“A gentle answer turns away wrath, but a harsh word stirs up anger.” -Proverbs 15:1
I’ve never been great at goodbyes. The day I left for college was no exception. I stood at the foot of our driveway, nervously kicking a few small stones back and forth, between my feet. A few minutes felt like an hour. I was trying to say goodbye to my parents.
My father was about as equally uncomfortable with goodbyes. I’m not entirely sure what I said that day, but I do remember what he said. He didn’t say much, but his words were sufficient. A father’s words always weigh about 100 pounds more than any other man’s words.
A father’s words are heavy with meaning. They are weighty with approval, wisdom, correction and security. It’s a truth we know all too well as sons, but need to be reminded of now, as fathers. With our words, we have countless opportunities each day for great good and harm.
It’s not surprising then, that the Bible speaks directly to fathers on learning to parent well so our sons and daughters don’t become weary, discouraged, insecure or afraid.
Parenting isn’t easy. But neither is being a child. If we’re not careful, the Scriptures warn us, our children can become discouraged or lose heart in the process of growing toward adulthood.
In Colossians 3:21, the Apostle Paul writes to men by saying, “Fathers, do not embitter your children, or they will become discouraged.” In Ephesians 6:4, he writes with nearly identical words, “Fathers, do not exasperate your children; instead, bring them up in the training and instruction of the Lord.”
It is worth noting that while children are instructed to obey their “parents” in the preceding verses, it is “fathers” who are given the instruction to be careful of causing their children to become weary or discouraged. Paul doesn’t say, “Fathers and mothers, do not…” He addresses fathers directly.
Why is this important?
First, I think because it speaks to God’s design and desire for dads to be actively involved in leading their families. In a culture where men feel pressure to “prove” themselves in the gym, on the job, or with their stuff, the Bible calls men to success at home (Deuteronomy 6:6-7).
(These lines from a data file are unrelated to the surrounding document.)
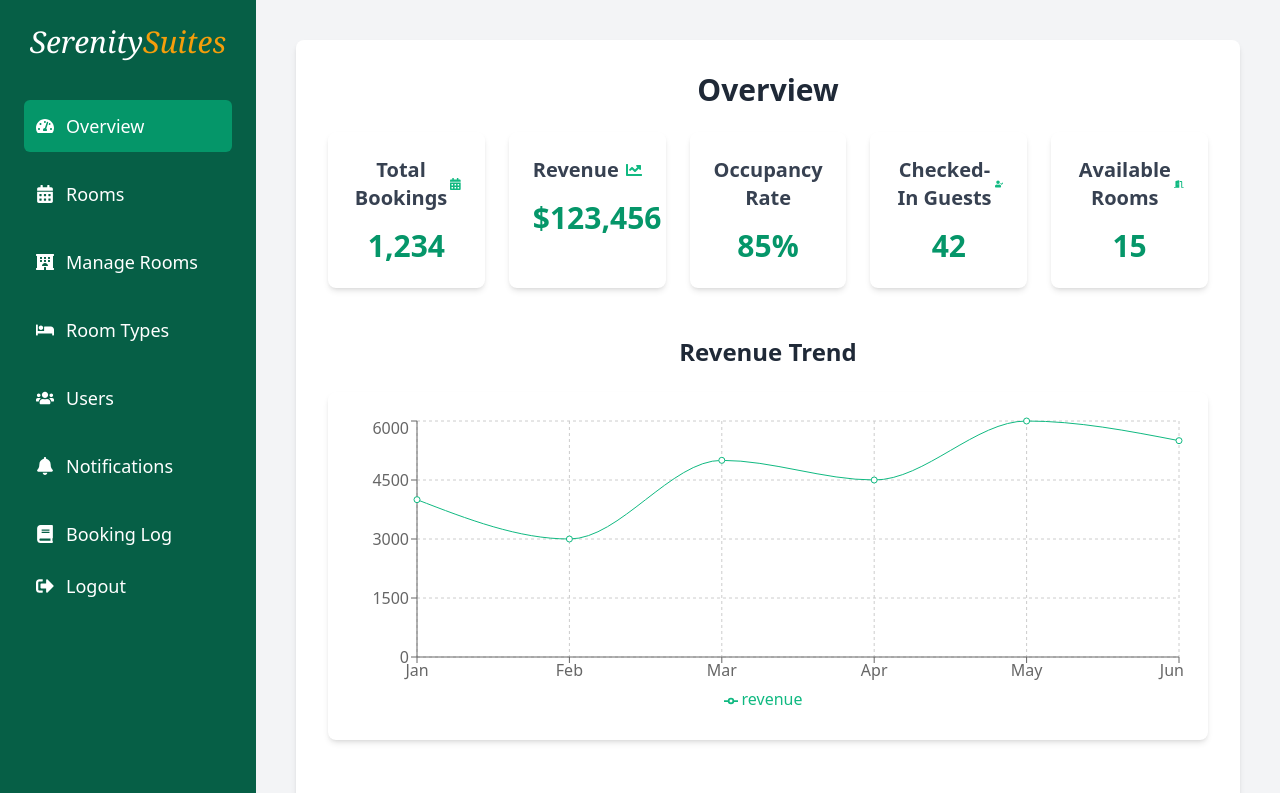
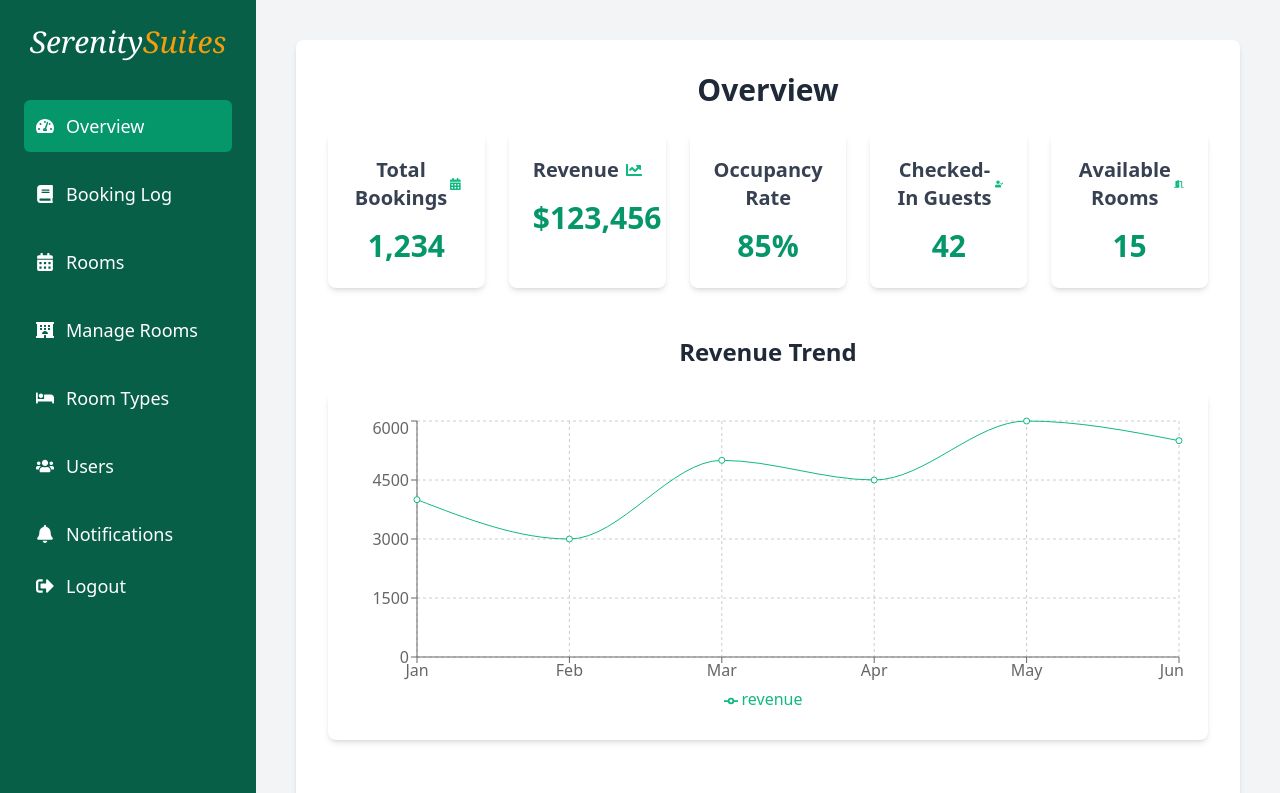
Before and after one commit to ron062394/Serenity-Suites-Hotel---MERN-Tailwind, a React (Create React App) app in the folder frontend/: page /admin in a window 1280 px wide. Shown: the top 793 px of the page. Built offline with nearby package versions, Linux system fonts and the light colour scheme.

Commit message:
Updated admin side panel

```diff
--- a/frontend/src/pages/admin/AdminDashboard.jsx
+++ b/frontend/src/pages/admin/AdminDashboard.jsx
@@ -182,12 +182,12 @@ function AdminDashboard() {
         <ul className="space-y-4">
           {[
             { name: 'Overview', icon: <FaTachometerAlt />, tab: 'overview' },
+            { name: 'Booking Log', icon: <FaBook />, tab: 'bookinglog' },
             { name: 'Rooms', icon: <FaCalendarAlt />, tab: 'bookings' },
             { name: 'Manage Rooms', icon: <FaHotel />, tab: 'rooms' },
             { name: 'Room Types', icon: <FaBed />, tab: 'roomtype' },
             { name: 'Users', icon: <FaUsers />, tab: 'users' },
             { name: 'Notifications', icon: <FaBell />, tab: 'notifications' },
-            { name: 'Booking Log', icon: <FaBook />, tab: 'bookinglog' },
           ].map((item) => (
             <li key={item.tab}>
               <button
```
But secondly, because in general, a lot of men (myself included) can struggle to be the patient, instructive, tender, and thoughtful parent God calls them to be. It seems to me that the mention of “fathers” speaks to the tendency for men to sinfully error in the direction of being “harsh” with their words.
The writer of Proverbs warns that harsh words “stir up anger” (Proverbs 15:1). The Hebrew word for harsh means sorrowful, painful, or hard words. They are words that bring a heavy load to our kids because they leave them feeling like they are never good enough. They can be embarrassing words, making our kids feel shameful. They can be sarcastic or biting words, that stir up feelings of anger or bitterness. Harsh words can be angry words that create fear and insecurity in the hearts of our sons or daughters. Scaring our kids is not the same as shaping our kids.
I am not implying that parents should be overly permissive. Avoiding discouragement in our children does not mean avoiding discipline (Hebrews 12:5-11). However, I am suggesting that there is one habit every father should avoid as we guide, correct, and nurture our children in the direction of Jesus. It is the temptation to be “harsh” with our words.
It’s old news to say that parenting is hard. But being a child isn’t a walk in the park either. So we need to be careful with our sons and daughters. In Christ, we have a Father who is “compassionate and gracious, slow to anger, abounding in love” (Psalm 103:6). May His love and patience with us continue to transform our own hearts as we seek to shape our child’s heart.